Posted by Dia Dalsky on March 6, 2015

This post is part of HubSpots second annual Inbound Marketing Week, a worldwide series of events inviting marketers to share industry knowledge and strategy best practices.

At the onset of each year, marketing influencers and brands weigh in on the leading trends expected to impact our industry. Even through the repetition, we continuously look to these articles with hopes that they will illuminate the keys to success or, better yet, provide us with an entirely new concept or idea.

In 2015, the conversation has been heavily dominated by a few obvious leaders—marketing automation, contextual marketing and personalization, mapping the customer journey,   humanizing brands, content across screens and channels, big data, the convergence of paid, owned and earned media, and so on. These trends, while important, are just the tip of the iceberg of far more radical and exciting changes to come.

But what trends will truly revolutionize our profession and abilities to utilize an ever-growing onslaught of data and information? Below is a snapshot of three up-and-coming trends that should grab the attention of any marketer seeking a more efficient and intelligent way to delight customers and drive performance. 

1. Marketing Tech Stack Convergence 
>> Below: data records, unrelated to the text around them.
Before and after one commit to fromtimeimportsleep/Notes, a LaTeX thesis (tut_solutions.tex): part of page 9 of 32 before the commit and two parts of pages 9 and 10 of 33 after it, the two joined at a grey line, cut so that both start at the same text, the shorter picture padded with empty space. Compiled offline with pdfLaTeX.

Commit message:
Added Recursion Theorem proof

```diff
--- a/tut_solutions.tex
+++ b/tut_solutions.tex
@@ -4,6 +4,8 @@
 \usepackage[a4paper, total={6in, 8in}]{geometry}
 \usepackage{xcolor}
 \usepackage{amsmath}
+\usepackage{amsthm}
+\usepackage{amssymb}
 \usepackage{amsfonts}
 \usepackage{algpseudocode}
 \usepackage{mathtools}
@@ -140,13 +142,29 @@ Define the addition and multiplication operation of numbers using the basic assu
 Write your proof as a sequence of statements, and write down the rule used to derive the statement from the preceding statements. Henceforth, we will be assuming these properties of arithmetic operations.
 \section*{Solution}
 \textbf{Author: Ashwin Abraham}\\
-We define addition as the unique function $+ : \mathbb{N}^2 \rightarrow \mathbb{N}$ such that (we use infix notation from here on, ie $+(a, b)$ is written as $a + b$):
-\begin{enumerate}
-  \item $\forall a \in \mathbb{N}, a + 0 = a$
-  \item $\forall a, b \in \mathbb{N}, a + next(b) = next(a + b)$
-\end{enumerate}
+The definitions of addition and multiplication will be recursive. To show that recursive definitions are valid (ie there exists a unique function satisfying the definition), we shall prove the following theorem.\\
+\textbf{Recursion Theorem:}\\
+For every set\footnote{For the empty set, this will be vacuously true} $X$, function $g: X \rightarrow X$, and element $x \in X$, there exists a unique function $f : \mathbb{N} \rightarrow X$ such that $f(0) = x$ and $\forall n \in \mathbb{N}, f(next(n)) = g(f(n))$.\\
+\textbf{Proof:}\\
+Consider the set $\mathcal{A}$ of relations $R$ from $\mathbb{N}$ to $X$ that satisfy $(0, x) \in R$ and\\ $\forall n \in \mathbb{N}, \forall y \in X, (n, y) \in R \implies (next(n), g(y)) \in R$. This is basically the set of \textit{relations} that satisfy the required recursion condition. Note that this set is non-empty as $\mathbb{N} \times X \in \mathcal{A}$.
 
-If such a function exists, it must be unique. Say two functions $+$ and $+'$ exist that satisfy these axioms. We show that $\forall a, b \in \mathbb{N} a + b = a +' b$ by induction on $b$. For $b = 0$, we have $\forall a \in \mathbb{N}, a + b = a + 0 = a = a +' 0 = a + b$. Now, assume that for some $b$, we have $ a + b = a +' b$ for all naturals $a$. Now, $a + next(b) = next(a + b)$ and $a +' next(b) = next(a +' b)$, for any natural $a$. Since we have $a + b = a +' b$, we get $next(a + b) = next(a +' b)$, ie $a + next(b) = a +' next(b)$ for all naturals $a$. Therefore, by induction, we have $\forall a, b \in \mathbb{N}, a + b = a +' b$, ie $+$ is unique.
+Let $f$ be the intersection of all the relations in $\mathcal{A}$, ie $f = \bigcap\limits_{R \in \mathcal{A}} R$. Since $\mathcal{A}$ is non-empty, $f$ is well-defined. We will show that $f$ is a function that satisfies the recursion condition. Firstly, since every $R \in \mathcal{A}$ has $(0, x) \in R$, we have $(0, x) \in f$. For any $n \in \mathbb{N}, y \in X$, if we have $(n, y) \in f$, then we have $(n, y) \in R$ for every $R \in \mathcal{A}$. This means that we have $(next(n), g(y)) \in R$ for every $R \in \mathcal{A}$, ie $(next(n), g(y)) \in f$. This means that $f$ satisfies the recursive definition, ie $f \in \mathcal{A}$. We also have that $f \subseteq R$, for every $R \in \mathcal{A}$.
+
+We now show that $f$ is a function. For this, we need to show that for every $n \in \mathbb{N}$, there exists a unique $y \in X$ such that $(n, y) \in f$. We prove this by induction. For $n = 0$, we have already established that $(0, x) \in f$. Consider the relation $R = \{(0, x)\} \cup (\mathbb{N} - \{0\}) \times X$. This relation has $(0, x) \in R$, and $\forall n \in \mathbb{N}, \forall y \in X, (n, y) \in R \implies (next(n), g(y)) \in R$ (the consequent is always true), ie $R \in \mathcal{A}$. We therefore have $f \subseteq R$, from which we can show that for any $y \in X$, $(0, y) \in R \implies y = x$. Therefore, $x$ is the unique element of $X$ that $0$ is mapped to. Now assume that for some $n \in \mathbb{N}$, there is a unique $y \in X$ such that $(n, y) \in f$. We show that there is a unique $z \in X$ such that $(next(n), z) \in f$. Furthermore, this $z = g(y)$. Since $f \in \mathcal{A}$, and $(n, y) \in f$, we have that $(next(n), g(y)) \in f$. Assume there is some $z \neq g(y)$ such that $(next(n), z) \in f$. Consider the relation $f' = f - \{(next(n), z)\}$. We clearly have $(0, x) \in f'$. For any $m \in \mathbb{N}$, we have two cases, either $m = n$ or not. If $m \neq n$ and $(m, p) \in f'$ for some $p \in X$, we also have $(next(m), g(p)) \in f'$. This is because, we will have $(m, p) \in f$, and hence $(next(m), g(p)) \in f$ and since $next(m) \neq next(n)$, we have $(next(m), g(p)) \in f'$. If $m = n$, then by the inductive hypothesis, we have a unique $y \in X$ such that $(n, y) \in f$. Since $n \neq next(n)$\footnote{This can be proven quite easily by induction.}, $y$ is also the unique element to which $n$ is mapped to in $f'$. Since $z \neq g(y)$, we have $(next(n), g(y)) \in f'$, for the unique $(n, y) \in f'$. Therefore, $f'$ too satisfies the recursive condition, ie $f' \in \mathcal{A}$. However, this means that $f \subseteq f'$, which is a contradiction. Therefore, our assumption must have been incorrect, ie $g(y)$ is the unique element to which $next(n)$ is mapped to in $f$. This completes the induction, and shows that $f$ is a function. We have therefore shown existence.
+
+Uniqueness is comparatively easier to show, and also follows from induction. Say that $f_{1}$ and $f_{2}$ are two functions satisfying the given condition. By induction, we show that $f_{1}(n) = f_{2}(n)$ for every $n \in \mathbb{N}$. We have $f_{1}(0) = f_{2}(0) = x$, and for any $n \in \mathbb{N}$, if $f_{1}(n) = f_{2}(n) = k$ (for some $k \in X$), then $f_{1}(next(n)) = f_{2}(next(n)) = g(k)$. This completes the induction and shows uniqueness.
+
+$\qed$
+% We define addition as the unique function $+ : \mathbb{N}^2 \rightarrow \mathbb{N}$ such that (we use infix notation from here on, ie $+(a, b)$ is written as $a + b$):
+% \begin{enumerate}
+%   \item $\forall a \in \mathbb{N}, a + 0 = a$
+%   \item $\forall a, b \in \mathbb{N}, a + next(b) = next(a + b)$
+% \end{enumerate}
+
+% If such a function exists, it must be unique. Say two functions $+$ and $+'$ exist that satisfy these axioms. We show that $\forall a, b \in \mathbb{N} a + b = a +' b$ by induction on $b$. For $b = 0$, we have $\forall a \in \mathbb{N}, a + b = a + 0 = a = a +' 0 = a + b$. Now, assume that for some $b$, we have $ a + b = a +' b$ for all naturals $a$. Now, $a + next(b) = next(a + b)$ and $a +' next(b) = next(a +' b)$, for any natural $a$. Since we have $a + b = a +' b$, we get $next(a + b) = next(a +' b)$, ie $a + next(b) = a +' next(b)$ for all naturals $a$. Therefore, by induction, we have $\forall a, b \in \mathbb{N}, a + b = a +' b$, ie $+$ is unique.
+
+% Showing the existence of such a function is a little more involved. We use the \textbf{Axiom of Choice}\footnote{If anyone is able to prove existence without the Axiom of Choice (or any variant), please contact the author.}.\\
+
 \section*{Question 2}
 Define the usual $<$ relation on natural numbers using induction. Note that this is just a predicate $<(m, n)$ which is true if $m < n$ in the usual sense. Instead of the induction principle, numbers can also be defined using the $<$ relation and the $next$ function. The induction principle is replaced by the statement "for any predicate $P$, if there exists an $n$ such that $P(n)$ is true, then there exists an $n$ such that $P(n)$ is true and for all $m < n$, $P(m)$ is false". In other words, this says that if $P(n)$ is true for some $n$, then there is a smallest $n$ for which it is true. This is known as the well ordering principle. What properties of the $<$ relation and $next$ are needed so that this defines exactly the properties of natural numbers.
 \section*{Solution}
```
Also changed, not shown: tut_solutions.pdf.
How many tools does it take to execute a truly integrated marketing campaign? What about effective management of your team and individual projects? 

Depending on who you ask, you’ll probably receive a list of technologies that covers the full gamut of marketing and business management:

  • Advertising
  • Analytics
  • Content
  • CRM
  • Email
  • Marketing automation
  • Project management
  • Search
  • Social
  • Website
  • And more.

Some of these tools may be housed in a centralized hub—solutions like HubSpot (@HubSpot), Marketo (@Marketo), Act-On (@ActOnSoftware), while others offer an open API to enable two-way dialogue between the systems. Then you have siloed legacy systems, incapable of helping you increase efficiencies or see a holistic view of activities and performance.

The result? Even the most advanced and agile companies are forced to use a variety of disjointed solutions. But this will not always be the case, as the martech (marketing technology) stack converges.

If you haven’t noticed, M&A are all the rage in the larger tech community, as well as in marketing. Companies like Google (@Google) actively acquire startups (big and small) to assimilate their tools and features into a larger product. And in marketing, you have major players like IBM (@IBM) and Salesforce (@Salesforce) competing for acquisition of critical pieces needed to expand their dynamic toolbox.

It’s unclear who will be the first to reach the finish line (top contenders include Adobe, Oracle, HubSpot and IBM), but one thing is for certain—Whether the end solution is a result of M&A or development of an entirely new platform, the marketing cloud will increase in size and capabilities to form a singular solution that encompasses all areas in one.

2. Artificial Intelligence 

Say the ideal marketing cloud solution becomes available. It would increase efficiencies surrounding how we create, launch and manage marketing campaigns, provide a holistic view of activities across the enterprise, and deliver insights into how customers engage brands on different channels and devices. But what would marketers do with infinite information in a finite world? 

As humans, we are limited by our intellectual and creative abilities, knowledge and experiences, and time. Even with access to all the consumer data in the world, we can only draw from it what we are able to comprehend and translate into actionable items.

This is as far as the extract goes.